Table of contents:
- Traditions of Innovation and Improvisation: Jazz as Metaphor, Philosophy as Jazz / Vincent Colapietro
- Normative Judgment in Jazz: A Semiotic Framework / Kelly A. Parker
- Charles Peirce on Ethics / James Liszka
- Who’s Afraid of Charles Sanders Peirce?: Knocking Some Critical Common Sense into Moral Philosophy / Cornelis de Waal
- Peirce’s Moral “Realicism” / Rosa Maria Mayorga
- Improving Our Habits: Peirce and Meliorism / Mats Bergman
- Self-Control, Values, and Moral Development: Peirce on the Value-driven Dynamics of Human Morality / Helmut Pape
- Why Is the Normativity of Logic Based on Rules? / Ahti-Veikko Pietarinen
- Unassailable Belief and Ideal-Limit Opinion: Is Agreement Important for Truth? / Mateusz W. Oleksy
- Normativity of Communication: Norms and Ideals in Peirce’s Speculative Rhetoric / Ignacio Redondo

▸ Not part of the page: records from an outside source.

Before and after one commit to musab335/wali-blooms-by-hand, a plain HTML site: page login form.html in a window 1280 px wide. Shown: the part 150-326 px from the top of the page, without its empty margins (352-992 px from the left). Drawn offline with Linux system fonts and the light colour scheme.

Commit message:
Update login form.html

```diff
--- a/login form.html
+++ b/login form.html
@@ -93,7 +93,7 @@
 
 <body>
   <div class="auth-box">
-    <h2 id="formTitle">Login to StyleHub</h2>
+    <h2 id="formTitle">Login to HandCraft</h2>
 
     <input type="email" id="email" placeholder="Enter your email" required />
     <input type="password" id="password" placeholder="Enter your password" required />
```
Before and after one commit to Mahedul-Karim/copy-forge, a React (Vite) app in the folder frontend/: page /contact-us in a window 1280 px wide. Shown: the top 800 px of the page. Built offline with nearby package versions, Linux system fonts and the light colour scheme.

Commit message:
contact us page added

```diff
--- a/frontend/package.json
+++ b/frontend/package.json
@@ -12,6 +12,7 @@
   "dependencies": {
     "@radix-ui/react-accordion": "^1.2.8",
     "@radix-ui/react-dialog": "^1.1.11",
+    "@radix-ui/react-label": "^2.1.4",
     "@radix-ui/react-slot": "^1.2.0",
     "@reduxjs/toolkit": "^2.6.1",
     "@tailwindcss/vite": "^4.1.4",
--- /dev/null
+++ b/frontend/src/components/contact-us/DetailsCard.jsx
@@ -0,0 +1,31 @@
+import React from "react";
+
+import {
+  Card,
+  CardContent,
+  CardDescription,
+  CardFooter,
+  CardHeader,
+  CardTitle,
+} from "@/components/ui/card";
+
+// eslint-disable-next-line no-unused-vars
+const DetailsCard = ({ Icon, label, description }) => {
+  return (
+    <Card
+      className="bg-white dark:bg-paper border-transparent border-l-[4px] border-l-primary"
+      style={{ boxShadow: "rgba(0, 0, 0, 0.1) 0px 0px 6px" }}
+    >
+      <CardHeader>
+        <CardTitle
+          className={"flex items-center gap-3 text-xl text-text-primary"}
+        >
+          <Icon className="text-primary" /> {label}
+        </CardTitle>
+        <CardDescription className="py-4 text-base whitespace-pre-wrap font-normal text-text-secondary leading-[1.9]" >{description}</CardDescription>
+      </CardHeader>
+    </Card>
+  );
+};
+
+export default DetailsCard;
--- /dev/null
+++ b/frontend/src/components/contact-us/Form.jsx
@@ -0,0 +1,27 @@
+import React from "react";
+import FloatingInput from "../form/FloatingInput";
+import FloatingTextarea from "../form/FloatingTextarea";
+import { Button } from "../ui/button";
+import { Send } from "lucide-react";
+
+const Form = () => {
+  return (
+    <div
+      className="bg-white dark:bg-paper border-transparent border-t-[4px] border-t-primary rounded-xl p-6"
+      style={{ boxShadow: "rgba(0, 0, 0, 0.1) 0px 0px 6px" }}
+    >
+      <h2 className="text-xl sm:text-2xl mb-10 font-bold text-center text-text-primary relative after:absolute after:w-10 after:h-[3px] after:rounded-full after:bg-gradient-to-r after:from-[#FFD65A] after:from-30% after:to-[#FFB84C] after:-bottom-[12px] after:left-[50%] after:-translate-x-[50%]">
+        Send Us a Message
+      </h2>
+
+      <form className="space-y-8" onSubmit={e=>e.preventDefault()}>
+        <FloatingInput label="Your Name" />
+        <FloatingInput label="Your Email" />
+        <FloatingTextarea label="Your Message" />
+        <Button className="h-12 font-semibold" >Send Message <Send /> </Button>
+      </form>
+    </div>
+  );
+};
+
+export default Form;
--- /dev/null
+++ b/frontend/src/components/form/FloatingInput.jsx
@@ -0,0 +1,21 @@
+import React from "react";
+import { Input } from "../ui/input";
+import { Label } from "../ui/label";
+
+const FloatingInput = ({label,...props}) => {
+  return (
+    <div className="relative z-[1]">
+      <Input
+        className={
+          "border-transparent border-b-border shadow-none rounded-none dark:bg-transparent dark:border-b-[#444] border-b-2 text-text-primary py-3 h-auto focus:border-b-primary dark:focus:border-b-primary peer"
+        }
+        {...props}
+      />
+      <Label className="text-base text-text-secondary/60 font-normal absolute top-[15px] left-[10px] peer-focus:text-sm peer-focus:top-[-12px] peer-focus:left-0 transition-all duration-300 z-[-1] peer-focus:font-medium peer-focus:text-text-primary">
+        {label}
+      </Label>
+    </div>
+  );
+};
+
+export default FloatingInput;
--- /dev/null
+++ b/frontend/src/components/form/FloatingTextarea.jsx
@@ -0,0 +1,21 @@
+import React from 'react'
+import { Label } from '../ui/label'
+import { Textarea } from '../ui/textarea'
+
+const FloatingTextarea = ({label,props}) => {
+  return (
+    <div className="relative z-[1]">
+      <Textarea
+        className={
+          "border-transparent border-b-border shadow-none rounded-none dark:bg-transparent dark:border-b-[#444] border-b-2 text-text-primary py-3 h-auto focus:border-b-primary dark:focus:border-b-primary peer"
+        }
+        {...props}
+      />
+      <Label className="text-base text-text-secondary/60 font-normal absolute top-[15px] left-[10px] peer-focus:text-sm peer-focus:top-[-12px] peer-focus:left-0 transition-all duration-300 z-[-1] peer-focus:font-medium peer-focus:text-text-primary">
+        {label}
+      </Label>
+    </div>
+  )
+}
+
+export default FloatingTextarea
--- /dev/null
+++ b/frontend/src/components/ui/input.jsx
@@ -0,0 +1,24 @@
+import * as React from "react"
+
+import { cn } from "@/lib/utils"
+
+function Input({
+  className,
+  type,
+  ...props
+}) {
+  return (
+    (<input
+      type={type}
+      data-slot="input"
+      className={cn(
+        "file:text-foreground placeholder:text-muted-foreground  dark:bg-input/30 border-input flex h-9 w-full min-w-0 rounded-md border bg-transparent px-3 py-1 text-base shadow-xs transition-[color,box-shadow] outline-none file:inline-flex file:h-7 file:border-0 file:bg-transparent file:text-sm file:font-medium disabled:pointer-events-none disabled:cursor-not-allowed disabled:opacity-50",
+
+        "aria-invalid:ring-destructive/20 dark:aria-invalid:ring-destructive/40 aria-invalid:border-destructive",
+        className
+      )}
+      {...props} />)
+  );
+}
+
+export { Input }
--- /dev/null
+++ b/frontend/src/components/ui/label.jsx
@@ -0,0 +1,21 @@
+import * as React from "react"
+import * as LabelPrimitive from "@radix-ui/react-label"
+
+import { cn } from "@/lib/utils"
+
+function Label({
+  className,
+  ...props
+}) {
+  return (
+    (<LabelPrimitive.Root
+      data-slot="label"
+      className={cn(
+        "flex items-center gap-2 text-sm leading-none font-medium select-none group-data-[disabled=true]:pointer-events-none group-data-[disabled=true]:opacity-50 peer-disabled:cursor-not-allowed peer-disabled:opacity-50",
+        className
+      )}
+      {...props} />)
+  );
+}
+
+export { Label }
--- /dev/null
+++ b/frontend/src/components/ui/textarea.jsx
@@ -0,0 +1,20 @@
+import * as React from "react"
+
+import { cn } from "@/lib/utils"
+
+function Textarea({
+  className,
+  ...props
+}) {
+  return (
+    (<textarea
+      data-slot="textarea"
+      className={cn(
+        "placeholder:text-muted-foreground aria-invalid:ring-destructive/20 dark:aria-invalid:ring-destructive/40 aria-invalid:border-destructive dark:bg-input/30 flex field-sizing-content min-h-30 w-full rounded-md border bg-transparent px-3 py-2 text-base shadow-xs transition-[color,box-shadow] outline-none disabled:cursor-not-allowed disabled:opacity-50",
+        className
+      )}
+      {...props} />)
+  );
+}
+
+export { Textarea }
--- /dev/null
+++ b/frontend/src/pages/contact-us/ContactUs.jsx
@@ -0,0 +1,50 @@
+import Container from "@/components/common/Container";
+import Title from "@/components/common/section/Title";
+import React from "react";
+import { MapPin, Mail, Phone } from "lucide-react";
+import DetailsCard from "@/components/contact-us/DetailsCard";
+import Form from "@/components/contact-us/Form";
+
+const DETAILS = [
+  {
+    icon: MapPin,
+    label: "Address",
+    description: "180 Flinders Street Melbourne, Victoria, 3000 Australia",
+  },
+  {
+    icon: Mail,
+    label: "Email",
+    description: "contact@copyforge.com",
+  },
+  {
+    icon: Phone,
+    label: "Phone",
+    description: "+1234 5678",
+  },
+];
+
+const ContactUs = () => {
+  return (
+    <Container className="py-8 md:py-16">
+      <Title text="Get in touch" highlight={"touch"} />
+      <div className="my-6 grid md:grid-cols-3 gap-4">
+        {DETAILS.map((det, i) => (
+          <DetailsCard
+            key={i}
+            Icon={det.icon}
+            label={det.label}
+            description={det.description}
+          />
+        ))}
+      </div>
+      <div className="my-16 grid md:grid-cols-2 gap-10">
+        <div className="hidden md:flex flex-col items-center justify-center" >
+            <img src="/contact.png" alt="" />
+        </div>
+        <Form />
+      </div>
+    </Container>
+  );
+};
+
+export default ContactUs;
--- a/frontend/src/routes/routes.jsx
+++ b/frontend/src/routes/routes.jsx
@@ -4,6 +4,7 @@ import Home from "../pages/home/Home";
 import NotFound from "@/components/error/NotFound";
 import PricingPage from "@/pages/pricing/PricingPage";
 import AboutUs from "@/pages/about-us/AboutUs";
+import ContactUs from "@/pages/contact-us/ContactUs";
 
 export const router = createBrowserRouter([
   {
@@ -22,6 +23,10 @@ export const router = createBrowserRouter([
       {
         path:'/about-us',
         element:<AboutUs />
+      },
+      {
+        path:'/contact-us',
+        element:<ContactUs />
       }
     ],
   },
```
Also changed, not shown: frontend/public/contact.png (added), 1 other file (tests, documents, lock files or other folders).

- Peircean Modal (and Moral?) Realism(s): Remarks on the Normative Methodology of Pragmatist Metaphysics / Sami Pihlström.